_Task goal:_
When copying the entries below, leave out every picture and keep the rest exact.

_Provided records:_
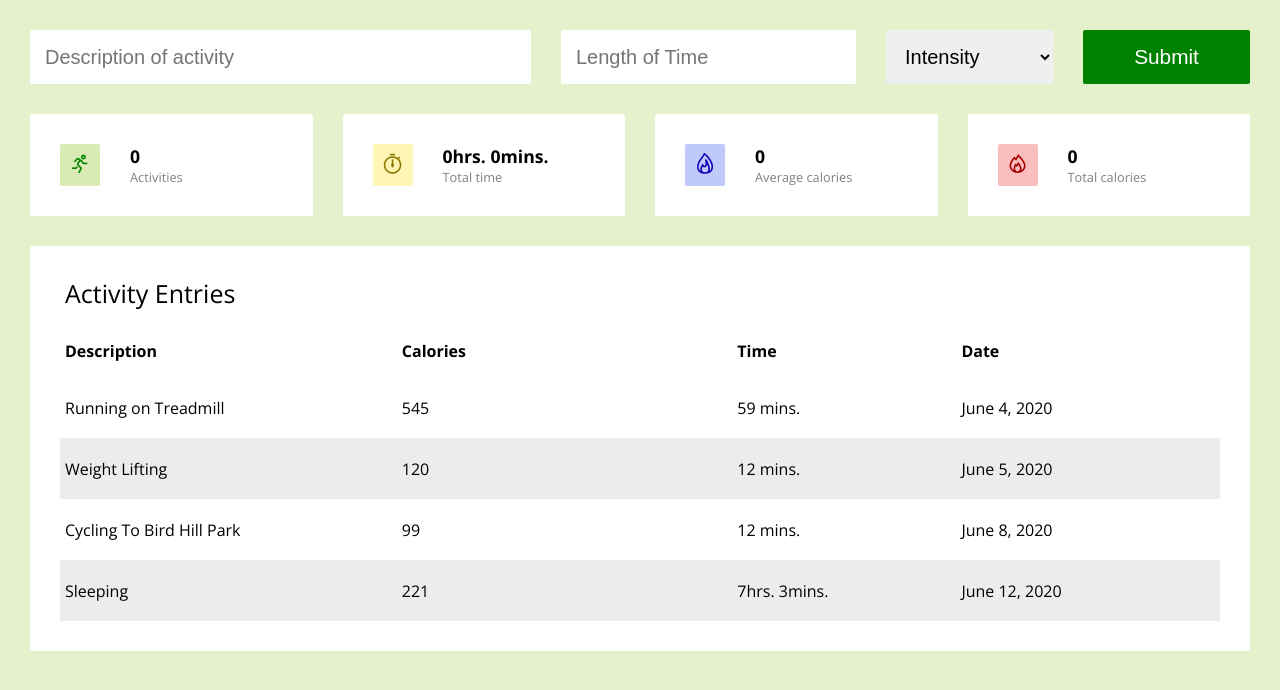
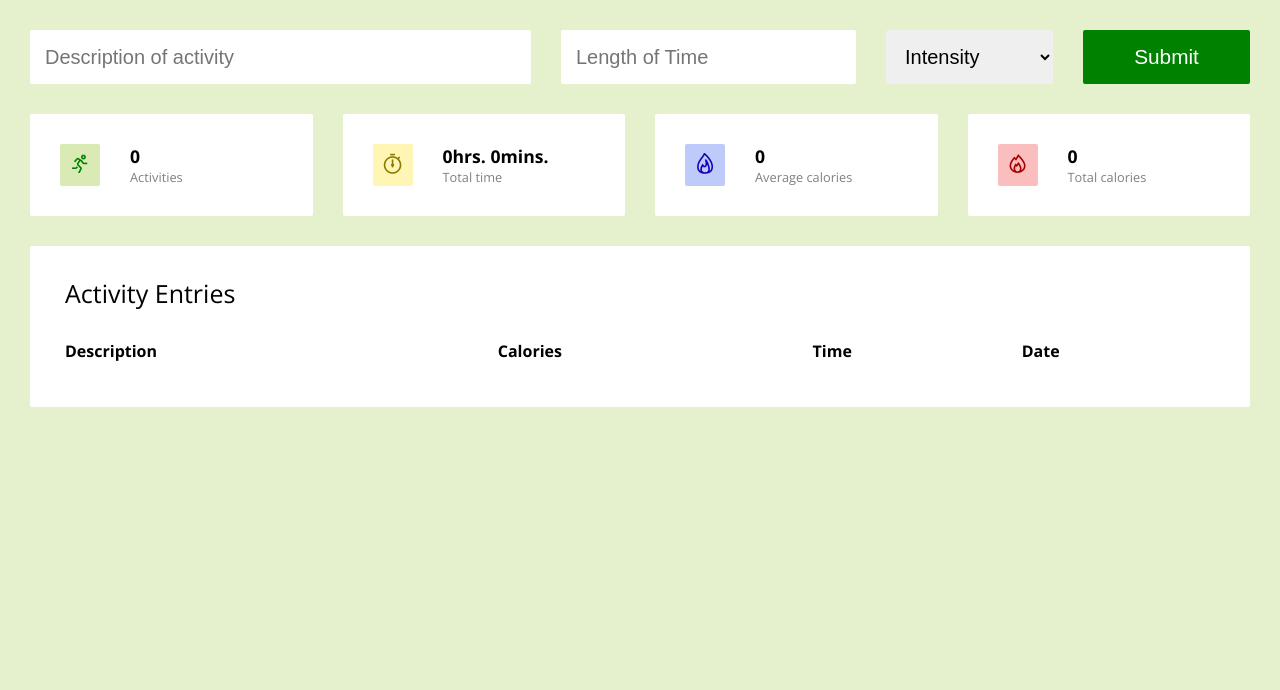
Before and after one commit to jniziol/mittFit, a plain HTML site: page index.html in a window 1280 px wide. Drawn offline with nearby package versions, Linux system fonts and the light colour scheme.

Commit message:
Add files via upload

```diff
--- a/app.js
+++ b/app.js
@@ -128,7 +128,7 @@ class ActivityTracker {
       activitiesTableBody.insertAdjacentHTML("beforeEnd",`
         <tr class="activity" data-id="${activity.id}">
           <td class="description">${activity.description}</td>
-          <td class="calories">${activity.calories()}</td>
+          <td class="calories">${Math.round(activity.calories)}</td>
           <td class="time">${activity.formattedTime()}</td>
           <td class="date">${activity.formattedDate()}</td>
           <td class="close"><i class="las la-times"></i></i></td>
--- a/index.html
+++ b/index.html
@@ -71,34 +71,7 @@
           </tr>
         </thead>
         <tbody>
-          <tr class="activity">
-            <td class="description">Running on Treadmill</td>
-            <td class="calories">545</td>
-            <td class="time">59 mins.</td>
-            <td class="date">June 4, 2020</td>
-            <td class="close"><i class="las la-times"></i></i></td>
-          </tr>
-          <tr class="activity">
-            <td class="description">Weight Lifting</td>
-            <td class="calories">120</td>
-            <td class="time">12 mins.</td>
-            <td class="date">June 5, 2020</td>
-            <td class="close"><i class="las la-times"></i></td>
-          </tr>
-          <tr class="activity">
-            <td class="description">Cycling To Bird Hill Park</td>
-            <td class="calories">99</td>
-            <td class="time">12 mins.</td>
-            <td class="date">June 8, 2020</td>
-            <td class="close"><i class="las la-times"></i></td>
-          </tr>
-          <tr class="activity">
-            <td class="description">Sleeping</td>
-            <td class="calories">221</td>
-            <td class="time">7hrs. 3mins.</td>
-            <td class="date">June 12, 2020</td>
-            <td class="close"><i class="las la-times"></i></td>
-          </tr>
+
         </tbody>
       </table>
     </section>
```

_Task solution:_
Before and after one commit to jniziol/mittFit, a plain HTML site: page index.html in a window 1280 px wide. Drawn offline with nearby package versions, Linux system fonts and the light colour scheme.

Commit message:
Add files via upload

```diff
--- a/app.js
+++ b/app.js
@@ -128,7 +128,7 @@ class ActivityTracker {
       activitiesTableBody.insertAdjacentHTML("beforeEnd",`
         <tr class="activity" data-id="${activity.id}">
           <td class="description">${activity.description}</td>
-          <td class="calories">${activity.calories()}</td>
+          <td class="calories">${Math.round(activity.calories)}</td>
           <td class="time">${activity.formattedTime()}</td>
           <td class="date">${activity.formattedDate()}</td>
           <td class="close"><i class="las la-times"></i></i></td>
--- a/index.html
+++ b/index.html
@@ -71,34 +71,7 @@
           </tr>
         </thead>
         <tbody>
-          <tr class="activity">
-            <td class="description">Running on Treadmill</td>
-            <td class="calories">545</td>
-            <td class="time">59 mins.</td>
-            <td class="date">June 4, 2020</td>
-            <td class="close"><i class="las la-times"></i></i></td>
-          </tr>
-          <tr class="activity">
-            <td class="description">Weight Lifting</td>
-            <td class="calories">120</td>
-            <td class="time">12 mins.</td>
-            <td class="date">June 5, 2020</td>
-            <td class="close"><i class="las la-times"></i></td>
-          </tr>
-          <tr class="activity">
-            <td class="description">Cycling To Bird Hill Park</td>
-            <td class="calories">99</td>
-            <td class="time">12 mins.</td>
-            <td class="date">June 8, 2020</td>
-            <td class="close"><i class="las la-times"></i></td>
-          </tr>
-          <tr class="activity">
-            <td class="description">Sleeping</td>
-            <td class="calories">221</td>
-            <td class="time">7hrs. 3mins.</td>
-            <td class="date">June 12, 2020</td>
-            <td class="close"><i class="las la-times"></i></td>
-          </tr>
+
         </tbody>
       </table>
     </section>
```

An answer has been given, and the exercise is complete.